Mezzosoprano Magdalena Kožená is one of the most important singers of her generation and one of the most beautiful voices of her genre in recent years. The Czech singer debuted at the Palau de la Música Catalana in the 2015-16 season with a recital alongside La Cetra Barockorchester and was considered ‘one of the lyrical stand-outs of the Barcelonan season’. She will now be returning to the stage of the Catalan Art Nouveau venue with a Romantic and Late Romantic programme featuring lied and an outstanding piano accompanist in the form of Mitsuko Uchida.
How would you describe the repertoire you’ll be performing, and with which of the composers do you identify most and why?
Normally I perform a French repertoire because I feel it with great passion, but this time I wanted to do something different, so I’ll be performing a Germanic repertoire. Specifically, I’ve chosen Hugo Wolf’s Mörike Lieder, because I think they form an amazing piece. It’s also a very valuable experience for my career, because there are lots of aspects that require work, both technically and personally, since the texts are very philosophical and you need to have a good understanding of what they mean to be able to communicate it. And I only started exploring this work by Wolf a few years ago, relatively recently. It’s the same with Schumann and his Gedichte der Königin Maria Stuart, with the letters to Queen Elizabeth: it’s five songs that require a lot of work, because they talk about her feelings at a time when she knows she’s going to die.
I’ve chosen Dvořák for the second part, because I feel like an ambassador for this music. I can sing in Czech, my mother tongue, and that makes me feel really lucky. I try to include Czech music in many of my recitals.
As for the music of Schönberg, the cabaret songs may sometimes sound a bit strange to the audience, who may think it’s modern music. They were written when the composer was working in a bar and they’re typical cabaret songs, very melodic and fun, but with amazing harmony. Although they may sound like very modern pieces, they’re totally classic. They make it possible to show a happier feeling than the depressive tone of the first part. The second part is less dramatic.
Is singing lied important for a soprano’s career?
I think that nowadays, young singers don’t pay attention to this genre and they only focus on wanting to sing opera, because opera is more glamorous, you sing in front of large audiences, you earn more money and everything is on a bigger scale.
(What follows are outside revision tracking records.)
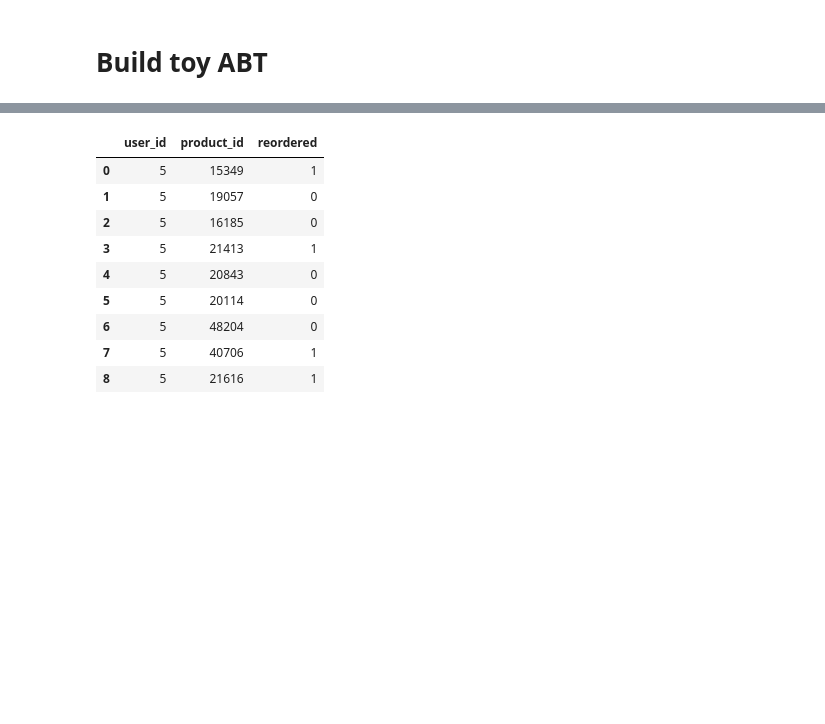
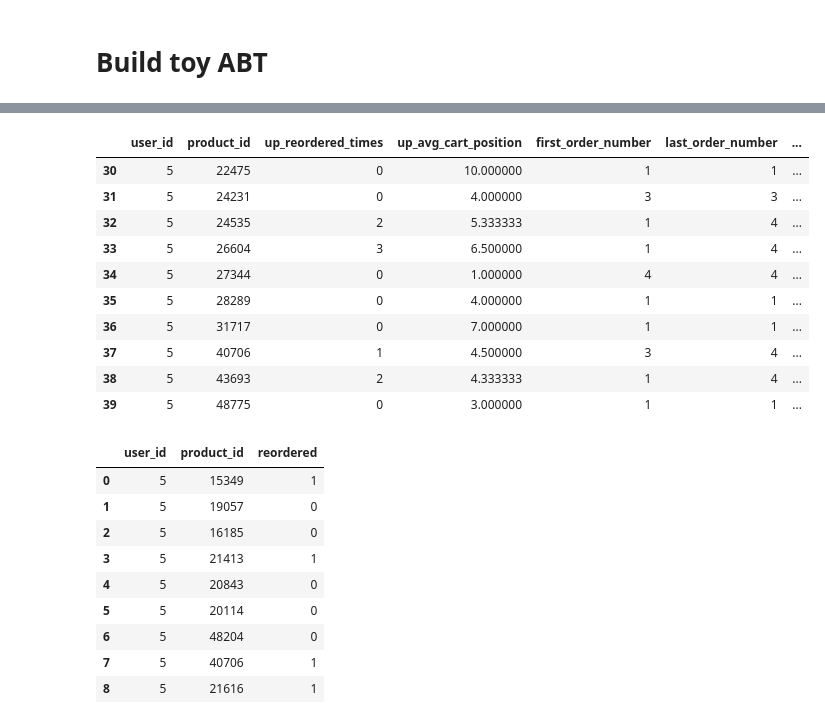
Before and after one commit to kylinorange/kaggle-instacart, a Jupyter notebook: Toy DF.ipynb, the cells around one changed output, grey strips where cells are left out. Saved outputs shown, nothing was run; the diff lists cells and outputs as text; code cells hidden in the pictures; blank space fills up the shorter version.

```diff
--- a/Toy DF.ipynb
+++ b/Toy DF.ipynb
@@ -581,3 +566,17 @@ toy_abt.tail(15)
+# %%
+toy_abt.tail(10)
+# %% [output]
+|  | user_id | product_id | up_reordered_times | up_avg_cart_position | first_order_number | last_order_number | ... |
+| 30 | 5 | 22475 | 0 | 10.000000 | 1 | 1 | ... |
+| 31 | 5 | 24231 | 0 | 4.000000 | 3 | 3 | ... |
+| 32 | 5 | 24535 | 2 | 5.333333 | 1 | 4 | ... |
+| 33 | 5 | 26604 | 3 | 6.500000 | 1 | 4 | ... |
+| 34 | 5 | 27344 | 0 | 1.000000 | 4 | 4 | ... |
+| 35 | 5 | 28289 | 0 | 4.000000 | 1 | 1 | ... |
+| 36 | 5 | 31717 | 0 | 7.000000 | 1 | 1 | ... |
+| 37 | 5 | 40706 | 1 | 4.500000 | 3 | 4 | ... |
+| 38 | 5 | 43693 | 2 | 4.333333 | 1 | 4 | ... |
+| 39 | 5 | 48775 | 0 | 3.000000 | 1 | 1 | ... |
 # %%
 toy_train = train[train.order_id.isin(toy_orders.order_id)]
 toy_train = toy_train.merge(toy_orders[['order_id', 'user_id']], how = 'left', on = 'order_id')
```
Also changed, not shown: parts of 9 cells of this notebook, 4 other files.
I think it’s a mistake to focus so much on opera, because it’s very important to know how to do lied recitals, mini operas, and to work with poetic texts that are fantastic and that you often don’t find in opera texts. Opera librettos are good, of course, but they’re not interpretations of unique poems like lied. It’s important for young voices to learn to work without being accompanied by large orchestras. Lied often commands more respect, because you don’t have staging or the help of the wardrobe, just a piano and your voice. Lied is pure. You also perform in front of a smaller audience. And audience should understand lied as well, because audiences want to see big shows and it’s necessary to educate them with other repertoires and formats. Unfortunately, there aren’t lots of people who follow lied recitals, but I again insist that it’s very important to know how to sing without a director or orchestra and just with piano accompaniment. In lied recitals, you have to be purely artistic and give the best of yourself.
What does it mean to you to have Mitsuko Uchida as piano accompanist?
We’ve been performing together for years now and I think she’s one of the best pianists around today. She grew up in Vienna and has a very direct relationship with German lied and knows the repertoire well. This means that although she doesn’t sing, she understands the texts perfectly because she speaks German and she’s a lied lover. The collaboration is a pleasure for me; we’ve worked several times with other programmes.
What do you think about the Palau de la Música Catalana? And Barcelona?
The Palau is beautiful. I like the country in general. I live in Germany and you know that Germans live to work, while you, on the other hand, work to live. You’re people who take advantage of life and enjoy it. The audience always makes me feel at home and I can feel the warmth. I capture their enthusiasm and their kindness from the stage. It’s always wonderful.